Items from a dataset:
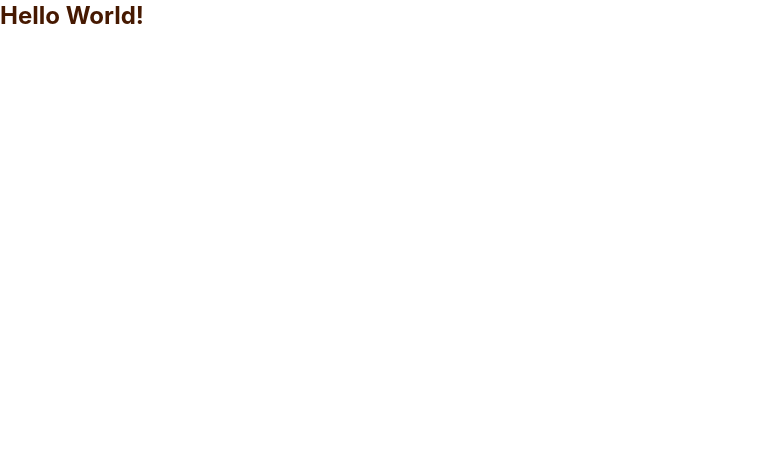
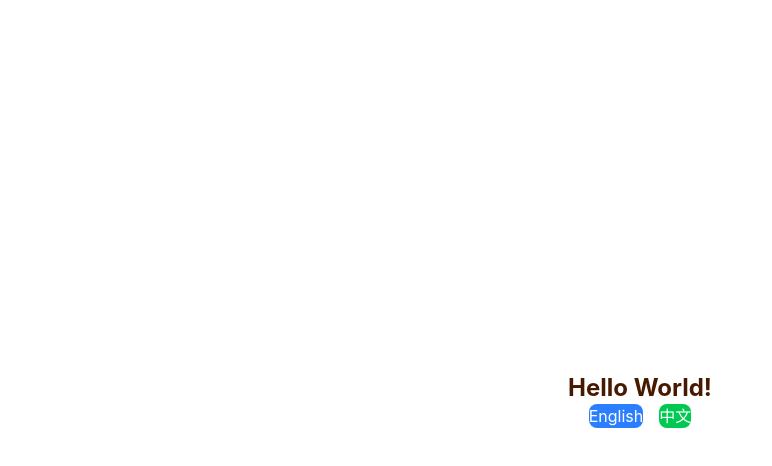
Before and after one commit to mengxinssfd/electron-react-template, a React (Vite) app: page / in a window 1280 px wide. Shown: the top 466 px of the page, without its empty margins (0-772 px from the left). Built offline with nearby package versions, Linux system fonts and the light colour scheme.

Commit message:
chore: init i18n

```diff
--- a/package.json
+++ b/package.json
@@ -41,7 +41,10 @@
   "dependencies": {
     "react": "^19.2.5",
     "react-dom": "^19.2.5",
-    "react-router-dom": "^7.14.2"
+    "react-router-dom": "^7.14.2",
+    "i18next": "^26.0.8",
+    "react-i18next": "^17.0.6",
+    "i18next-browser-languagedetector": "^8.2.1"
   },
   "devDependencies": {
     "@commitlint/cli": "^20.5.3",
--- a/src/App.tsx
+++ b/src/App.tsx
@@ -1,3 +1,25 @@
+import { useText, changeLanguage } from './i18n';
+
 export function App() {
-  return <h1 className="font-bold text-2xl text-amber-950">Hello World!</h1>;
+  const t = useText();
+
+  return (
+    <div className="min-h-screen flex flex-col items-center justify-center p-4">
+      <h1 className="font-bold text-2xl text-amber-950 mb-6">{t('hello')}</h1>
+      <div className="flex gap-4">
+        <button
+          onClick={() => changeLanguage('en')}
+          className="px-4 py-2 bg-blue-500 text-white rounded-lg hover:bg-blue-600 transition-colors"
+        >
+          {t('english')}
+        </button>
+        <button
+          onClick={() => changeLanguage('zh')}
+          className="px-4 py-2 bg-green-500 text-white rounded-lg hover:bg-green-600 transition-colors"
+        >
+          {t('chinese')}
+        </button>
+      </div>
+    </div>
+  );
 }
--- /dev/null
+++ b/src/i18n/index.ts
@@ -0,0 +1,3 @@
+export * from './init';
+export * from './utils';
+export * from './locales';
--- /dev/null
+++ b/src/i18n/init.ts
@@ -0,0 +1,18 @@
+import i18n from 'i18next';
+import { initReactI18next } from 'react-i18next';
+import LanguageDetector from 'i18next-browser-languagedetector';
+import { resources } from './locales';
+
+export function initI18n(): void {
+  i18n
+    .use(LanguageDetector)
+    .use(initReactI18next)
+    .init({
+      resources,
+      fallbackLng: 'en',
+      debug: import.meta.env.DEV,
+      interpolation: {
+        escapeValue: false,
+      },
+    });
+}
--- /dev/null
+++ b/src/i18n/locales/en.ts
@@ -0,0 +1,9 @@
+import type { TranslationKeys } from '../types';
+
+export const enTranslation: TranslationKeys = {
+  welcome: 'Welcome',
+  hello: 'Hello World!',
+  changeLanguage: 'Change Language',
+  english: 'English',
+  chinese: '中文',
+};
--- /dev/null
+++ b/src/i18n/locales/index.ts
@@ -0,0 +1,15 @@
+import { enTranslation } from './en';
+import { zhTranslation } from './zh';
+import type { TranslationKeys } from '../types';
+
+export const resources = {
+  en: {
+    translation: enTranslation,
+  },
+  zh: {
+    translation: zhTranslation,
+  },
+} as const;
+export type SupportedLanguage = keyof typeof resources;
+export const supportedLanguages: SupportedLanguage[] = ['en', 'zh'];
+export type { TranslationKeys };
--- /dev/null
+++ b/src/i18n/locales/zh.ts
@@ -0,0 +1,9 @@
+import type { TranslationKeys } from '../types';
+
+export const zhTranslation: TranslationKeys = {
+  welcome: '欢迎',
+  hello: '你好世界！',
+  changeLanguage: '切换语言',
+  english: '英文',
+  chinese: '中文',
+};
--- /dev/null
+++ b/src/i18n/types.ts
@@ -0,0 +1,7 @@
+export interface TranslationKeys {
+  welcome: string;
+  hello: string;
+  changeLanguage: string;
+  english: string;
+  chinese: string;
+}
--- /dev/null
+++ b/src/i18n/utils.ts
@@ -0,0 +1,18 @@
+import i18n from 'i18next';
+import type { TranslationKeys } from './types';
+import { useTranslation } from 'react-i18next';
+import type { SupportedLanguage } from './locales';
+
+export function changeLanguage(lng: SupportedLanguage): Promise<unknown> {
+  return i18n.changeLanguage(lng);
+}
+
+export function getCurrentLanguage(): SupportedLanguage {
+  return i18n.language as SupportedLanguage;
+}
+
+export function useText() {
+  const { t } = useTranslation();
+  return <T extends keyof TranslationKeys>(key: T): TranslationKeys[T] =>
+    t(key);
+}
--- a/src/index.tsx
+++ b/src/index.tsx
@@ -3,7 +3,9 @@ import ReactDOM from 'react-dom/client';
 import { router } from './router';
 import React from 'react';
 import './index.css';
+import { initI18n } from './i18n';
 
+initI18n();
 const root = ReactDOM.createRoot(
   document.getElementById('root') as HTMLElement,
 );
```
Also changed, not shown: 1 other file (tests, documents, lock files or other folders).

* * *

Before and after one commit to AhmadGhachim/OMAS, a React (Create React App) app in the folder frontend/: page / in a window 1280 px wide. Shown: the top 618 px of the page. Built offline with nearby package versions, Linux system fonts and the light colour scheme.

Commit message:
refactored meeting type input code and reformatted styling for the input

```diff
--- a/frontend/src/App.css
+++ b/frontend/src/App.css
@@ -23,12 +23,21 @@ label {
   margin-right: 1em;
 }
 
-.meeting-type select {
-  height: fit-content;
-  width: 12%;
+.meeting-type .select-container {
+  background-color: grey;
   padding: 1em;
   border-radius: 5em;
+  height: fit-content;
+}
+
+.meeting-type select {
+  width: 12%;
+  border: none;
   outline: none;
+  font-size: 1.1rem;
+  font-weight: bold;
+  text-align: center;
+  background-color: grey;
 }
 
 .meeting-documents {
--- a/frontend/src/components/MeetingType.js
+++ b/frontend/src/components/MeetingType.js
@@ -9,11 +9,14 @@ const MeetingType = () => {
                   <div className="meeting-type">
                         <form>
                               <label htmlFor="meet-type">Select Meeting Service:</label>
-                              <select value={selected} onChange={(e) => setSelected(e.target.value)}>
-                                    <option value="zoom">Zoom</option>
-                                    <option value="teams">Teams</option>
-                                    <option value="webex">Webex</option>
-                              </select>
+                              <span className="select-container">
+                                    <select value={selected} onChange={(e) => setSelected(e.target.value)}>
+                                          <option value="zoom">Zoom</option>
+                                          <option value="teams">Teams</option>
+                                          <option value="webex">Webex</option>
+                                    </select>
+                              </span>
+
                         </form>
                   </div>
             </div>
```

WHAT IS EXPECTED: Wherever the string "index" appears in a line of the records, copy that line.

ANSWER TO THE EXERCISE:
+++ b/src/i18n/index.ts
+++ b/src/i18n/locales/index.ts
--- a/src/index.tsx
+++ b/src/index.tsx
 import './index.css';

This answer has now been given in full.